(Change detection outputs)
★ ★ ★ ★

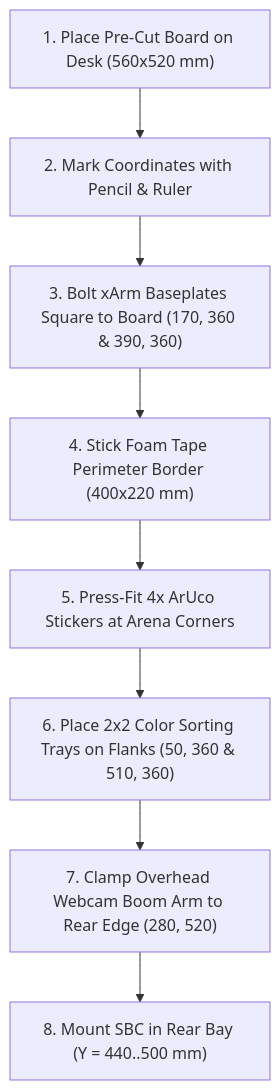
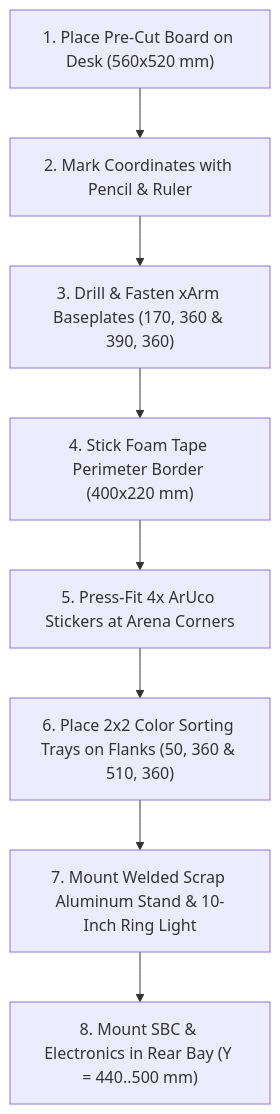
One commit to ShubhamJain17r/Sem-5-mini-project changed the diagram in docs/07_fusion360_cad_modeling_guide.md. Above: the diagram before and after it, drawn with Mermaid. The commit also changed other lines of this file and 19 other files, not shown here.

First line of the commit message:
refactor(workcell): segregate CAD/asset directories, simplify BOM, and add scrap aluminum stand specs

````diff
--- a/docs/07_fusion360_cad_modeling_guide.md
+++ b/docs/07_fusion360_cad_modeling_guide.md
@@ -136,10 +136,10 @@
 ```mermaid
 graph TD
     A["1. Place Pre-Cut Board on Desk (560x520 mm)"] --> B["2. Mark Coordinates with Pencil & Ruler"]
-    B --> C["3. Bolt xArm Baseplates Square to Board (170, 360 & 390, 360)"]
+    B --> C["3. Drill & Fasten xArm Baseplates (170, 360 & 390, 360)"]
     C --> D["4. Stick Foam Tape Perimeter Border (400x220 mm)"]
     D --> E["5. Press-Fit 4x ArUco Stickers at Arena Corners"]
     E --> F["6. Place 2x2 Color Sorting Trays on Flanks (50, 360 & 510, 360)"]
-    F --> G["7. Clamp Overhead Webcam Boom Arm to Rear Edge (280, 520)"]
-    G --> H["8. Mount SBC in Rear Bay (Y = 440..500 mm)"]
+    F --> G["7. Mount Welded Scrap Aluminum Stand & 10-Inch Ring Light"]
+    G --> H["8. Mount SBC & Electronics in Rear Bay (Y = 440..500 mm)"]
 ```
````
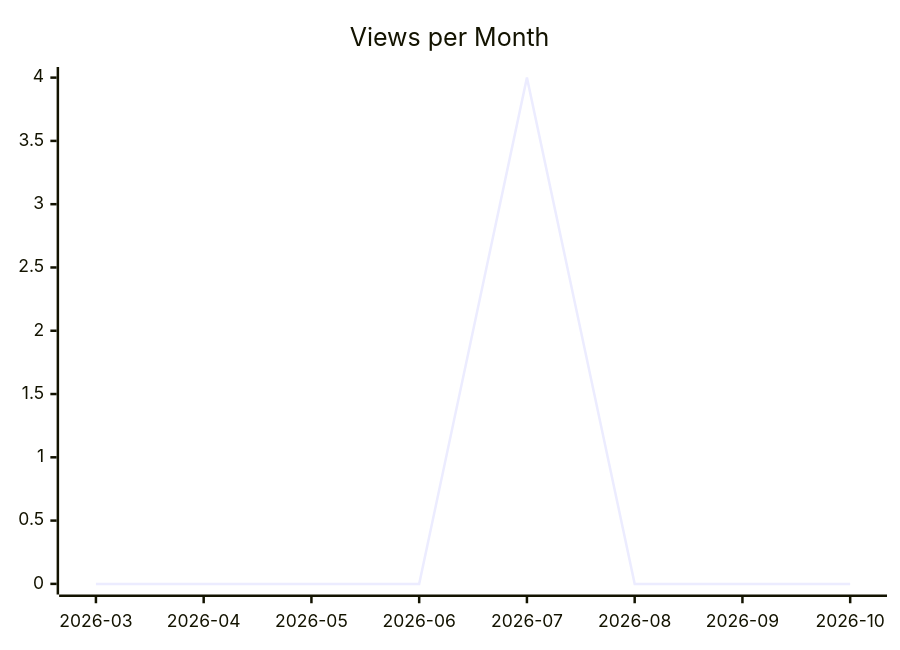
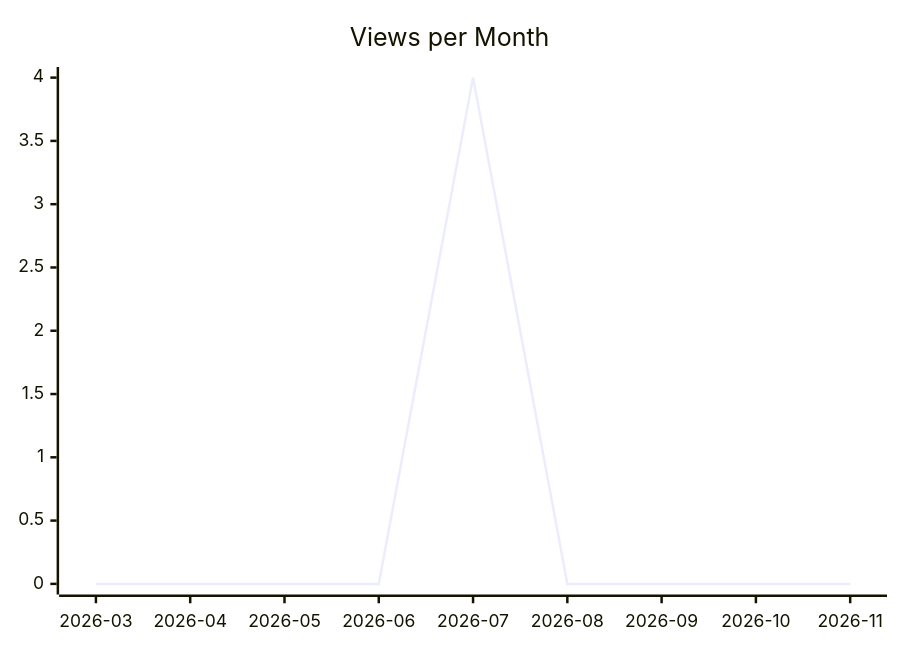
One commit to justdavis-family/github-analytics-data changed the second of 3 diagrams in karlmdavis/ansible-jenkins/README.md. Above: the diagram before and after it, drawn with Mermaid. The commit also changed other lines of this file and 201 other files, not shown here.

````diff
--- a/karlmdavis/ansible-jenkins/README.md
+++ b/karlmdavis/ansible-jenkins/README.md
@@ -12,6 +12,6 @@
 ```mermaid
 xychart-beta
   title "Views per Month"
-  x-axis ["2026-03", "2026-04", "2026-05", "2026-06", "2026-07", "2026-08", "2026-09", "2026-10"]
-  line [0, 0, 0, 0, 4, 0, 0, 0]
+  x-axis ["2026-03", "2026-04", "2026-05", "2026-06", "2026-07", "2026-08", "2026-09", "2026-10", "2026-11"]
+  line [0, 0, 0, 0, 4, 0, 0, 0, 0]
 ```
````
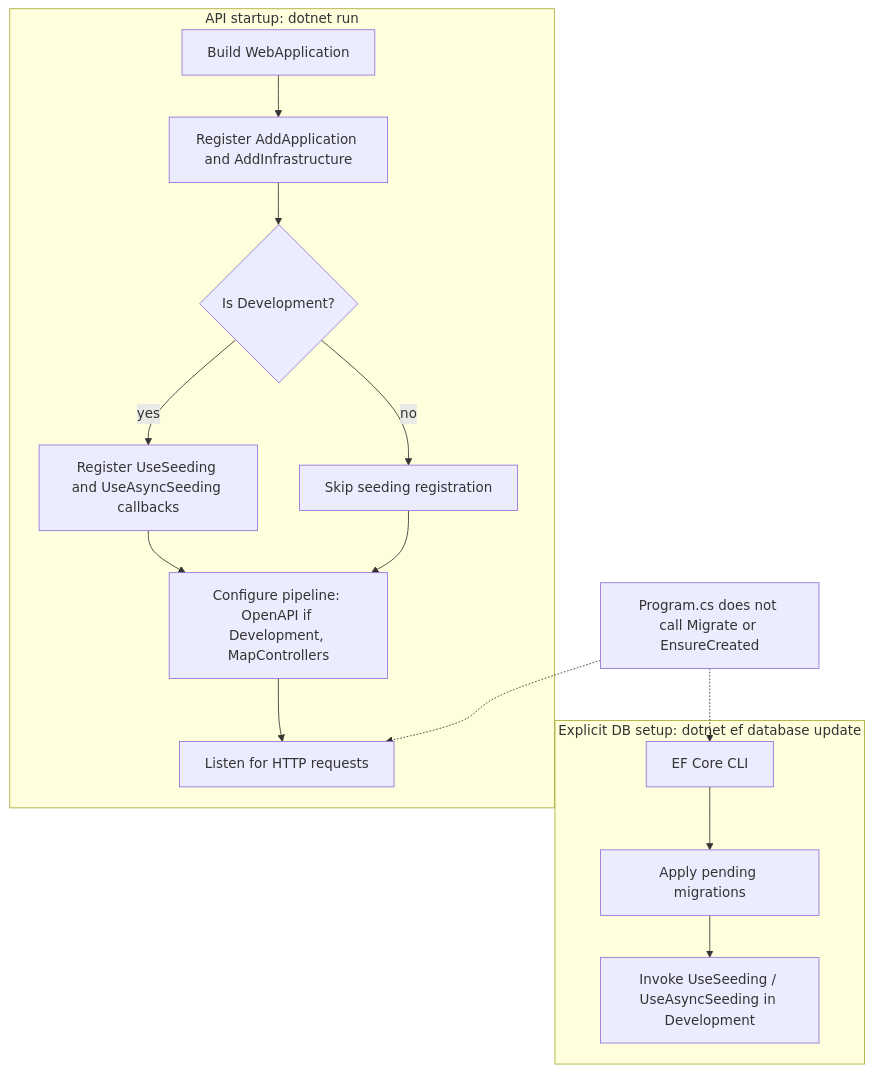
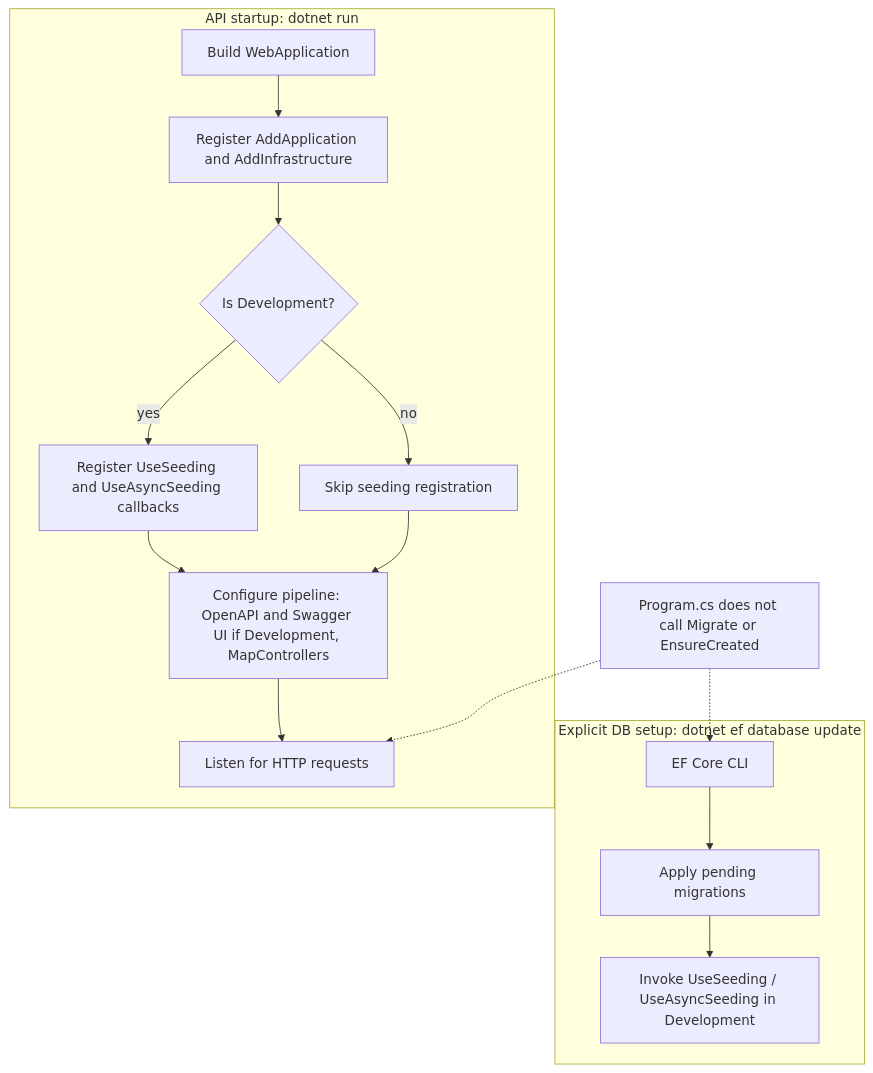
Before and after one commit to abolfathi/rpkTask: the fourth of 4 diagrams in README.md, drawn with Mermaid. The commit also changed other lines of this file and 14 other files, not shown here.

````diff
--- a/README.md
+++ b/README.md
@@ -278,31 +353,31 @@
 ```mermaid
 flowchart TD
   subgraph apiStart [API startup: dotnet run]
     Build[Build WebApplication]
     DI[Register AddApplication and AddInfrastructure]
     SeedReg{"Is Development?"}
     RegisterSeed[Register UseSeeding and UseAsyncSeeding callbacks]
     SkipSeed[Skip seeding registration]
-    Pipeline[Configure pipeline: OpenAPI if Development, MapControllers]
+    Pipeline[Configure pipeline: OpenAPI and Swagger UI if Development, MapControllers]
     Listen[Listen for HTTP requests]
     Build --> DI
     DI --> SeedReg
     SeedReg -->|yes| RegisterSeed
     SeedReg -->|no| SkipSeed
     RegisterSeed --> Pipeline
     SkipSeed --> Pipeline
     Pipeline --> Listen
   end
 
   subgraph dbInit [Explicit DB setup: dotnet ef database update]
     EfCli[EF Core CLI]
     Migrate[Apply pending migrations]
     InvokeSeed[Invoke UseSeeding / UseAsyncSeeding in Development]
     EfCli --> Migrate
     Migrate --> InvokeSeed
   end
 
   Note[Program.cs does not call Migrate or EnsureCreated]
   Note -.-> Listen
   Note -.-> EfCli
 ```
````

★ ★ ★ ★

=== WHAT THE TASK REQUIRES ===
Write down, word for word, the lines above from the one containing "SkipSeed[Skip seeding registration]" through the one containing "DI --> SeedReg", both ends included.

=== COMPLETED EXERCISE ===
     SkipSeed[Skip seeding registration]
-    Pipeline[Configure pipeline: OpenAPI if Development, MapControllers]
+    Pipeline[Configure pipeline: OpenAPI and Swagger UI if Development, MapControllers]
     Listen[Listen for HTTP requests]
     Build --> DI
     DI --> SeedReg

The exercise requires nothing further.